First, the court noted that neither the negligence nor vicarious liability causes of action in the complaint even mentioned the truck rental agency expressly. Under the doctrine of vicarious liability, one party can be held responsible for the actions or omissions of another party, but in this instance there was no basis.   The court continued the analysis, observing that the complaint also did not have factual content from which the court could draw a reasonable inference that the truck rental agency was liable for the alleged conduct.  Second, the court reasoned that the complaint failed to allege grounds for holding the truck rental agency and other defendants jointly and severally liable.  The court explained that, under New Mexico law, joint and several liability applies only (1) when the alleged tortfeasors act with the intention of injuring one another, (2) to vicarious liability, (3) to strict liability, and (4) when there is a sound basis in public policy.  None of these circumstances were presented in the complaint that was filed on behalf of the plaintiff, according to the court’s ruling.  The court further explained that vicarious liability against the truck rental agency was precluded by federal law known as the Graves Amendment, which expressly preempts vicarious liability claims against commercial vehicle lessors.  The Court concluded that the plaintiff’s complaint failed to state a claim against the truck rental agency and granted the motion to dismiss claims asserted against the agency under Federal Rule of Civil Procedure 12(b)(6).

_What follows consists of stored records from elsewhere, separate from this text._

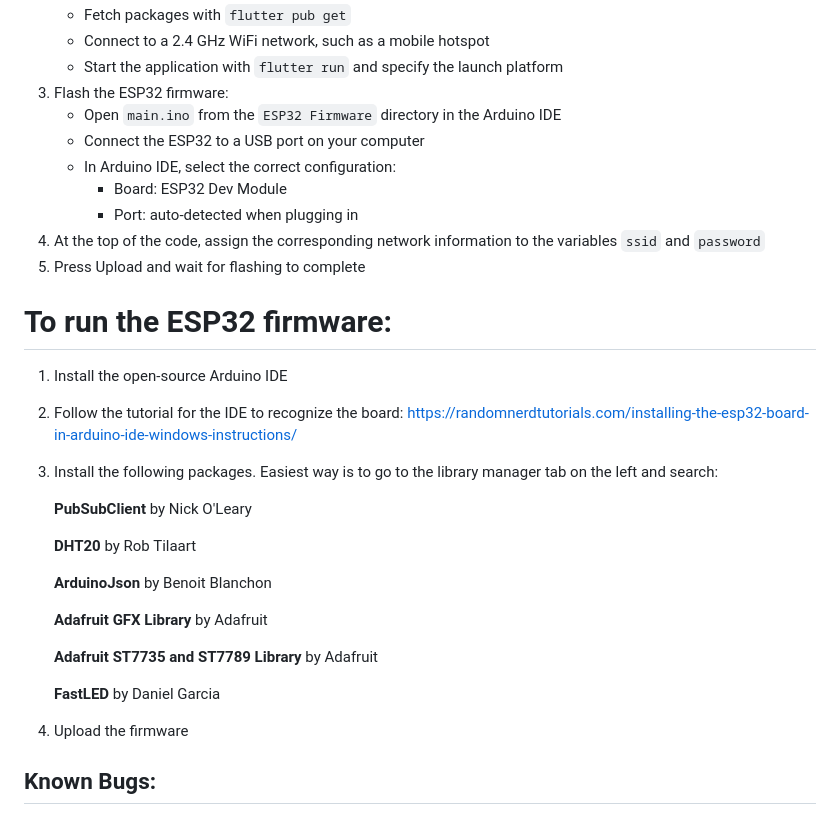
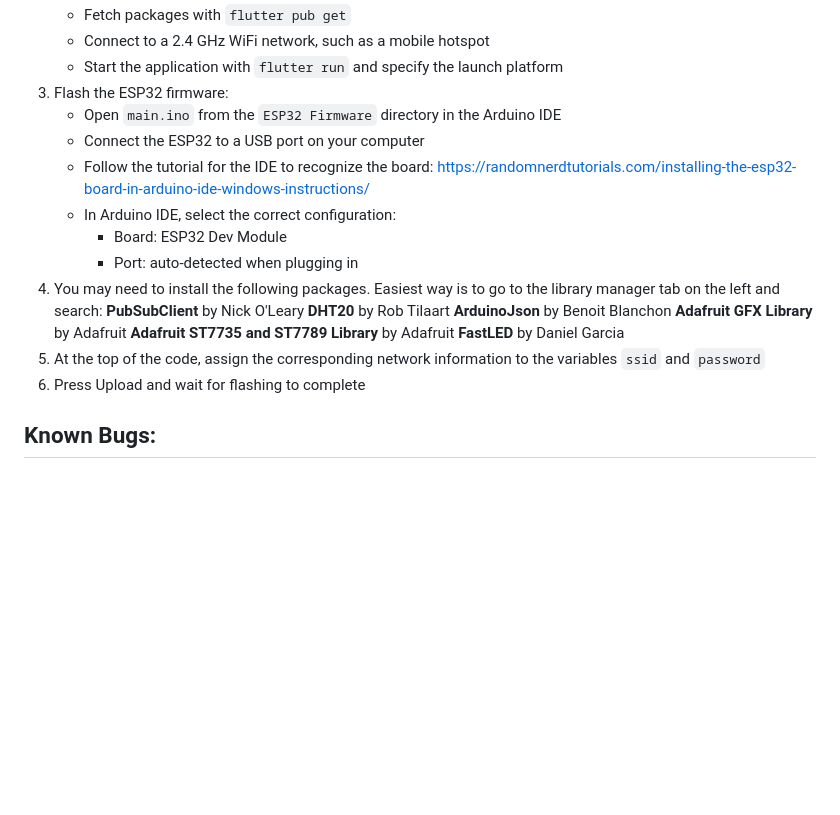
Before and after one commit to JakeWesta/microgrow, a Markdown page: README.md, the part around the change. Rendered like a GitHub page; blank space fills up the shorter version.

```diff
--- a/README.md
+++ b/README.md
@@ -39,30 +39,19 @@
 3. Flash the ESP32 firmware:
    - Open `main.ino` from the `ESP32 Firmware` directory in the Arduino IDE
    - Connect the ESP32 to a USB port on your computer
+   - Follow the tutorial for the IDE to recognize the board: https://randomnerdtutorials.com/installing-the-esp32-board-in-arduino-ide-windows-instructions/
    - In Arduino IDE, select the correct configuration:
      - Board: ESP32 Dev Module
      - Port: auto-detected when plugging in
-4. At the top of the code, assign the corresponding network information to the variables `ssid` and `password`
-5. Press Upload and wait for flashing to complete
-
-# To run the ESP32 firmware:
-
-1. Install the open-source Arduino IDE
-2. Follow the tutorial for the IDE to recognize the board: https://randomnerdtutorials.com/installing-the-esp32-board-in-arduino-ide-windows-instructions/
-3. Install the following packages. Easiest way is to go to the library manager tab on the left and search:
-
+4. You may need to install the following packages. Easiest way is to go to the library manager tab on the left and search:
 	**PubSubClient** by Nick O'Leary
-
 	**DHT20** by Rob Tilaart
-
 	**ArduinoJson** by Benoit Blanchon
-
 	**Adafruit GFX Library** by Adafruit
-
 	**Adafruit ST7735 and ST7789 Library** by Adafruit
-
 	**FastLED** by Daniel Garcia
-4. Upload the firmware
+5. At the top of the code, assign the corresponding network information to the variables `ssid` and `password`
+6. Press Upload and wait for flashing to complete
 
 ## Known Bugs:
 - If sensor is unplugged, it displays garbage values. We don't handle that issue, as it displays more than 7 digits when disconnected from ESP32.
```
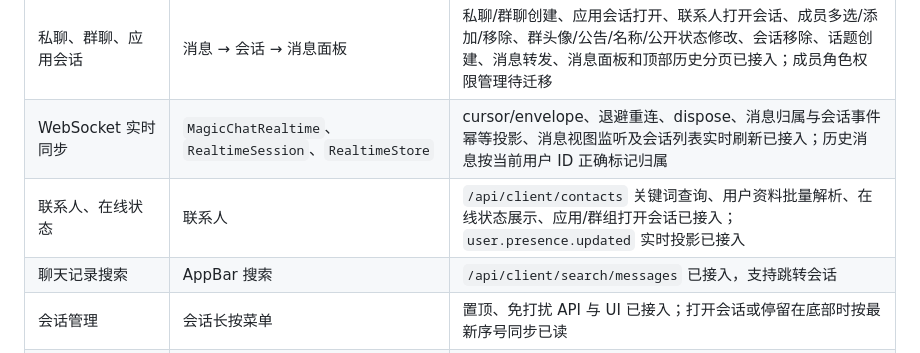
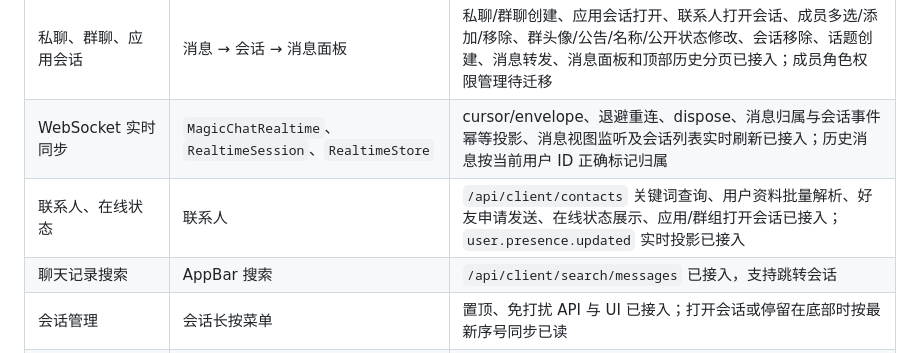
Before and after one commit to techblack/MagicChat-Flutter, a Markdown page: MIGRATION.md, the part around the change. Rendered like a GitHub page.

Commit message:
docs(flutter): record friend request parity

```diff
--- a/MIGRATION.md
+++ b/MIGRATION.md
@@ -10,7 +10,7 @@ Flutter 工程与现有客户端并行演进，页面层通过 `MagicChatReposit
 | 本地存储 | 设置页、`StorageService` | 跨平台缓存占用统计、路径展示和清理已接入 |
 | 私聊、群聊、应用会话 | 消息 → 会话 → 消息面板 | 私聊/群聊创建、应用会话打开、联系人打开会话、成员多选/添加/移除、群头像/公告/名称/公开状态修改、会话移除、话题创建、消息转发、消息面板和顶部历史分页已接入；成员角色权限管理待迁移 |
 | WebSocket 实时同步 | `MagicChatRealtime`、`RealtimeSession`、`RealtimeStore` | cursor/envelope、退避重连、dispose、消息归属与会话事件幂等投影、消息视图监听及会话列表实时刷新已接入；历史消息按当前用户 ID 正确标记归属 |
-| 联系人、在线状态 | 联系人 | `/api/client/contacts` 关键词查询、用户资料批量解析、在线状态展示、应用/群组打开会话已接入；`user.presence.updated` 实时投影已接入 |
+| 联系人、在线状态 | 联系人 | `/api/client/contacts` 关键词查询、用户资料批量解析、好友申请发送、在线状态展示、应用/群组打开会话已接入；`user.presence.updated` 实时投影已接入 |
 | 聊天记录搜索 | AppBar 搜索 | `/api/client/search/messages` 已接入，支持跳转会话 |
 | 会话管理 | 会话长按菜单 | 置顶、免打扰 API 与 UI 已接入；打开会话或停留在底部时按最新序号同步已读 |
 | 推送授权与通知路由 | `PushService`、`PushTokenProvider`、设置页、`AppShell` | 私有 Server grant 注册/撤销、启动路由解析、通知总开关持久化、开启通知时系统权限请求、Android/iOS 通知权限声明及原生令牌桥接契约已接入；APNs/JPush 厂商 SDK 实现待补 |
```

In some New Mexico personal injury cases the plaintiffs can seek to hold multiple parties accountable for payment of monetary damages.  A federal trial court recently handed down a ruling denying a release to a railway after the plaintiffs settled with other property owners.

Litigation followed after a car collided with a cow on New Mexico State Highway 6.  The people who were in the car at the time of the accident and sustained damages sued the partnership that owned the cow and two of the partnership’s employees or agents.  The plaintiffs sued in New Mexico state court and the defendants took the position during the litigation that the cow entered the highway by jumping over a gate owned and maintained by a railway.  The plaintiffs filed a separate lawsuit against the railway asserting that the railway’s negligence resulted in the cow gaining access to Highway 6.  The railway demanded by letter that the partnership sued in the first lawsuit hold the railway harmless and indemnify it.  The railway also demanded that any settlement negotiated with the partnership or its insurance carriers include a full and complete release of the railway.  Counsel for the partnership responded with a letter denying the alleged obligations to defend and indemnify the railway.

The plaintiffs and defendants to the first lawsuit participated in a mediation and arrived at a settlement in the amount of $3 million, to be paid upon execution of a release to be prepared by the defendants.  Disputes arose because the parties could not agree on terms of settlement documents that reflected the agreement reached following mediation.  The railway, which was not a named party in the suit that had been settled but rather to a separate lawsuit, took the position that it was released.  This was based on settlement agreement language contemplating the release of “all named or potential parties to the litigation.”  The plaintiffs asserted the railway was not released.